Please copy out the entries below exactly, beginning with the line that contains "not be loaded." and ending with the line that contains "add intro to longformer", and include nothing outside that span.

Data records:
======
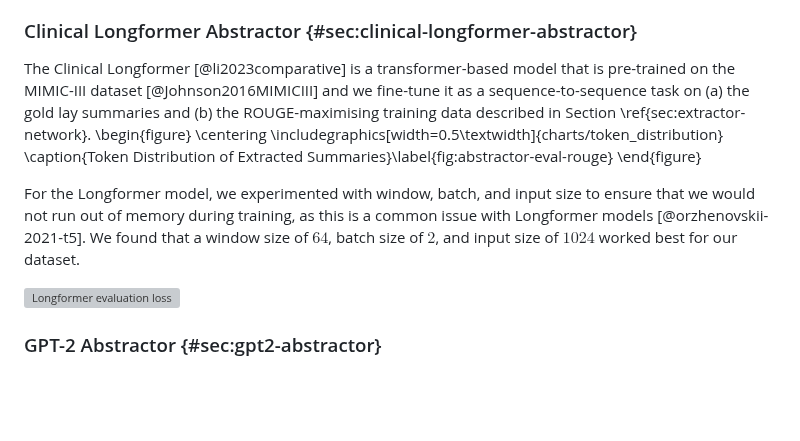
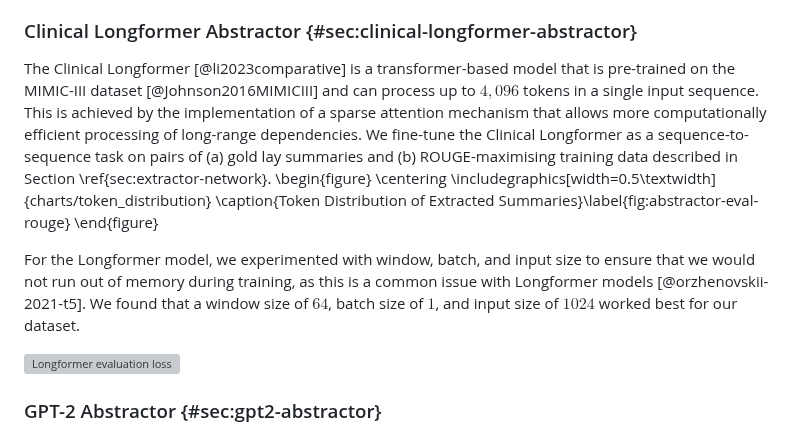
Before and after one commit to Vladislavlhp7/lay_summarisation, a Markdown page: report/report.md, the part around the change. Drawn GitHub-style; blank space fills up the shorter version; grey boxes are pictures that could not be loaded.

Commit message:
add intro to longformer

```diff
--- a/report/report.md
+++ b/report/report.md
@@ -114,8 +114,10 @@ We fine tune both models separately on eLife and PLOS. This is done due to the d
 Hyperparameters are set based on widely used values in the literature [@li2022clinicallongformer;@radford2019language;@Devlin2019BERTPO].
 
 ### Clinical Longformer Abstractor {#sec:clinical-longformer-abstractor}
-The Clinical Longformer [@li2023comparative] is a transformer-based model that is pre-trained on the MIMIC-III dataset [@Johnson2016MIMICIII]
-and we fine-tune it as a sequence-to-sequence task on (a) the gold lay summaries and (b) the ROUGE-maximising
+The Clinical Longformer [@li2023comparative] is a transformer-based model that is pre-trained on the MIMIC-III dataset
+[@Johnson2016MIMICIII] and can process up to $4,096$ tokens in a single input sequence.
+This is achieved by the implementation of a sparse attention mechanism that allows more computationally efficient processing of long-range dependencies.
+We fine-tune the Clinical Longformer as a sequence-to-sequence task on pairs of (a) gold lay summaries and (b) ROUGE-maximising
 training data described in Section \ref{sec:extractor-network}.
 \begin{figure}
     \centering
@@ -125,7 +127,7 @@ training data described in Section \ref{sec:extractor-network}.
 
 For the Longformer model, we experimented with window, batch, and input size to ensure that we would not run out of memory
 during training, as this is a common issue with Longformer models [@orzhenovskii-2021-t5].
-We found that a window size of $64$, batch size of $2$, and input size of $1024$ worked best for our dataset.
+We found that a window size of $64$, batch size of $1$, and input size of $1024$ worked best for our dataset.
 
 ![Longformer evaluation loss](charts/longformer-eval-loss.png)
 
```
======
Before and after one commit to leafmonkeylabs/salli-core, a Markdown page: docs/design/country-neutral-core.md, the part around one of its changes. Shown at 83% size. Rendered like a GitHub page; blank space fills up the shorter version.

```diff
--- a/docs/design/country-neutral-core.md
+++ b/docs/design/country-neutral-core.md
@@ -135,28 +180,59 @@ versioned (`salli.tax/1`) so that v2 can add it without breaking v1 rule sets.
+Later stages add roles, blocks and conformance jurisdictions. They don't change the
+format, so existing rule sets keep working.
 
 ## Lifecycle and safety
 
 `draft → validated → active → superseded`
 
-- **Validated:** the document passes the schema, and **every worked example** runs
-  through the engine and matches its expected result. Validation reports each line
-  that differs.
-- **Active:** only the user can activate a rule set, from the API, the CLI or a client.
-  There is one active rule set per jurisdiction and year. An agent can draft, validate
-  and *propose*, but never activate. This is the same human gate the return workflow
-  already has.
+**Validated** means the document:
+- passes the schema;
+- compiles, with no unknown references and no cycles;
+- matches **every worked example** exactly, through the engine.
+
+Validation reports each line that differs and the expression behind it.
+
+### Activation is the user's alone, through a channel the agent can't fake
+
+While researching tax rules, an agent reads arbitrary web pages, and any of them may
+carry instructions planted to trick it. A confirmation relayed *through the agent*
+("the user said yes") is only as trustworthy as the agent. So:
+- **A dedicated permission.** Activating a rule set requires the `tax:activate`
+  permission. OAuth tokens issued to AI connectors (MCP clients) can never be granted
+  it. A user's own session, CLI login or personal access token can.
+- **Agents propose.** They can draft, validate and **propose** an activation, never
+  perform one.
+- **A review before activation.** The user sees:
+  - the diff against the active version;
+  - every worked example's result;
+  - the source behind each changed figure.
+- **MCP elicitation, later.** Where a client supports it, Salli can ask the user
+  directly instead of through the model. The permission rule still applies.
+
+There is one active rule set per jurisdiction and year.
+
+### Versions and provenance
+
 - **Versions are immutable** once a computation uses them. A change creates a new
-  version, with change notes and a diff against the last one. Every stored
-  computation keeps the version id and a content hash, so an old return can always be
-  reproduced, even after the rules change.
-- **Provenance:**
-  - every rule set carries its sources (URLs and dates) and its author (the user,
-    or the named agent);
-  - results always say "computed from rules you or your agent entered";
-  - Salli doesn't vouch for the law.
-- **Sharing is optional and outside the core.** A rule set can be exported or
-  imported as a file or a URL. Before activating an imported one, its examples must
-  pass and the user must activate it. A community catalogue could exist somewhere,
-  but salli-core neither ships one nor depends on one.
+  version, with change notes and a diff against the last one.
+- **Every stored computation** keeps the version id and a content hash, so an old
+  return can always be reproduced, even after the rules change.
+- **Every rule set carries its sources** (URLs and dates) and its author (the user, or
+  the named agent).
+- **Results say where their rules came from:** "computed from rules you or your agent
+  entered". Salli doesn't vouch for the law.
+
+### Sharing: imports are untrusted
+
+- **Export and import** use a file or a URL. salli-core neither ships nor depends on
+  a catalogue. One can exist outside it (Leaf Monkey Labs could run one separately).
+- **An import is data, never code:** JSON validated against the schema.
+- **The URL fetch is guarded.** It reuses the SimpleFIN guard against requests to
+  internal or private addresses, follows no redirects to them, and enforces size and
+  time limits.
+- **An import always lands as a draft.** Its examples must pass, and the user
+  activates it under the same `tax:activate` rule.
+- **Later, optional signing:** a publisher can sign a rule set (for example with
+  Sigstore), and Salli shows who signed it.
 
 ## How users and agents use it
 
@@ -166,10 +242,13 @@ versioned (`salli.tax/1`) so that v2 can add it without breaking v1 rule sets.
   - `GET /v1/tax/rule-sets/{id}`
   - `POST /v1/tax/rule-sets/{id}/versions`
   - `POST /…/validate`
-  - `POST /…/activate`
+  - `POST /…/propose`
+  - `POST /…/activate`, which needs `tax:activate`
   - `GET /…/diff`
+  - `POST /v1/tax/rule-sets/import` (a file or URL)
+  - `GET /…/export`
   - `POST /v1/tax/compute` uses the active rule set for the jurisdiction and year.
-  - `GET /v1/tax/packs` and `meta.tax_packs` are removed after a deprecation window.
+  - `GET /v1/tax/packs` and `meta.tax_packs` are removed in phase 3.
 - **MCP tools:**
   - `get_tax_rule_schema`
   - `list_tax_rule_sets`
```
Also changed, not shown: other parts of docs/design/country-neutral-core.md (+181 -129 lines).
======
### OUTPUT FOR THIS EXERCISE
Before and after one commit to Vladislavlhp7/lay_summarisation, a Markdown page: report/report.md, the part around the change. Drawn GitHub-style; blank space fills up the shorter version; grey boxes are pictures that could not be loaded.

Commit message:
add intro to longformer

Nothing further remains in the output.